• One word: Science. Jul 30, 2012 at 11:38
• I accepted this answer because it accepts that such an algorithm exists, then goes on to show it is too complex for reasonable use. Aug 1, 2012 at 12:09
• This is the best "yes, but it's not practical to use" answer I've seen in a long time. Aug 1, 2012 at 14:18
• I'd just note that when I took a heat transfer course in college years ago, I actually had to perform a calculation somewhat like this as a homework exercise. Even with all sorts of simplifying assumptions (roast was a perfectly symmetrical cylinder, composition of meat, density, water content, etc. was perfectly even throughout, etc.), it still took a couple pages of rather advanced math to get an answer. For all practical purposes, there is no algorithm, since you'd need perfect knowledge of the shape and external/internal physical characteristics of every cubic millimeter of the meat. Jul 1, 2016 at 21:06

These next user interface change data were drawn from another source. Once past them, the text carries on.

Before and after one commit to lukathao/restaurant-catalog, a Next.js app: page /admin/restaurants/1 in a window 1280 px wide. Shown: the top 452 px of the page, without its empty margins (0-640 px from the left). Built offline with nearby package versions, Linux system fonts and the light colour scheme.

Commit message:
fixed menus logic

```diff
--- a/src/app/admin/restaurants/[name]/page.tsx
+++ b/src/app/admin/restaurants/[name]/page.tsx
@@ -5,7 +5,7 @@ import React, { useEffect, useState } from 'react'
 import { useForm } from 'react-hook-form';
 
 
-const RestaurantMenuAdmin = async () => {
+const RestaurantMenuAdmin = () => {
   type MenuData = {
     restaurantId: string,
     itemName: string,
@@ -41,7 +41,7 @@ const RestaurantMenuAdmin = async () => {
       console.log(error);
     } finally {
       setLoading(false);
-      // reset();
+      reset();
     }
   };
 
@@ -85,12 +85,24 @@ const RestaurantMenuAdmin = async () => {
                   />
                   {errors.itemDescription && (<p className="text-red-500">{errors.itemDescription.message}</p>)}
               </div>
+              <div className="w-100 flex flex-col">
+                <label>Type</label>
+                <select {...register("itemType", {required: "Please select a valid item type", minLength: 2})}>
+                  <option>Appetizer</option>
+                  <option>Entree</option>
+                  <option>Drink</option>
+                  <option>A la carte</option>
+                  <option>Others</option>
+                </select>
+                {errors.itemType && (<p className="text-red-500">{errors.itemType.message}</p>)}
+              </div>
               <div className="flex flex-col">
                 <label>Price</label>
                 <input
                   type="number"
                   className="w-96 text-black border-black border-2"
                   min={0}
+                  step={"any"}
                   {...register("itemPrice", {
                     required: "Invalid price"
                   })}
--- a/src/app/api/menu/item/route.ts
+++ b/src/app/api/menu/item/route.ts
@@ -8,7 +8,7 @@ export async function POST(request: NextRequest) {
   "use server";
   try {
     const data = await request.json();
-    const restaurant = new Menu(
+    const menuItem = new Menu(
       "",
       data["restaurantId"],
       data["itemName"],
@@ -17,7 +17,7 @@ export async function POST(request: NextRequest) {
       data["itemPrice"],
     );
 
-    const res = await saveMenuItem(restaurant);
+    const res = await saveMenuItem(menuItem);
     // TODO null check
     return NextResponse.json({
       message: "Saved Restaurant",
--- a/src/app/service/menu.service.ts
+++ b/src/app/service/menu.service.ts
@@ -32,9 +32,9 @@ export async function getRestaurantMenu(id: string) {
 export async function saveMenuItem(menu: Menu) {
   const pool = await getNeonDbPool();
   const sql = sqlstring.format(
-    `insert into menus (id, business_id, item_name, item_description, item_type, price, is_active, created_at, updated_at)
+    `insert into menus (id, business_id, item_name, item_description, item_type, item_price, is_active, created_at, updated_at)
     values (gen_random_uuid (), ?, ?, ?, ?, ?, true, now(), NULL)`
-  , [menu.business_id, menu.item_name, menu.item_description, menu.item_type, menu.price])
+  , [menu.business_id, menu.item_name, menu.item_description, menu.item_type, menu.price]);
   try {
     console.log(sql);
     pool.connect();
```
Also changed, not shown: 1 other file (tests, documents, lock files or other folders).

What would "ideal" mean? Most items that you can roast in 2-3 hours can also be thrown in the slow cooker for 10-12 hours. It depends entirely on how the dish is prepared, how much fat/water you're using, whether or not you incorporate steam or convection, and more.

Anyway, if there were such an algorithm, it would be highly inadvisable to try using it at home, due to the huge variation in freezer temperatures, refrigerator temperatures, oven temperatures, rack positioning, how and where and for how long it was thawed, whether or not you open the oven door, etc.

In fact, if you happen to come across any cooking times that are based on weight, ignore them, because the weight is probably being used as a proxy for thickness, which is normally what matters in an oven.

There are many, many areas of the culinary arts where ratios and formulas are useful or even critical (especially baking and mol-gas) but cooking time isn't one of them. Please, just use a thermometer and the USDA temperature chart. That is how you cook meat safely; as long as you do that, it really doesn't matter what the oven temperature is or how long it's in there.

• Right, the cooking time to a particular temperature is proportional to the square of the thickness, I believe. Jul 29, 2012 at 16:53
• you make several excellent points, and the USDA link is really useful. but, are you really saying that heuristics in this area are totally impossible? Jul 29, 2012 at 16:54
• @leonigmig: A food thermometer is an heuristic. You're taking an approximate temperature measurement, in a piece of meat that may or may not have uniform temperature, and the target temperature is itself based on an estimated rate of heat transfer and an exponential, probabilistic microbial heat death function along with some conservative estimates about the baseline (raw meat). Why create yet another proxy when you can just measure the food temperature directly? Any such "algorithm" would have to be conservative enough to overcook your food 99 times out of 100. Jul 29, 2012 at 21:52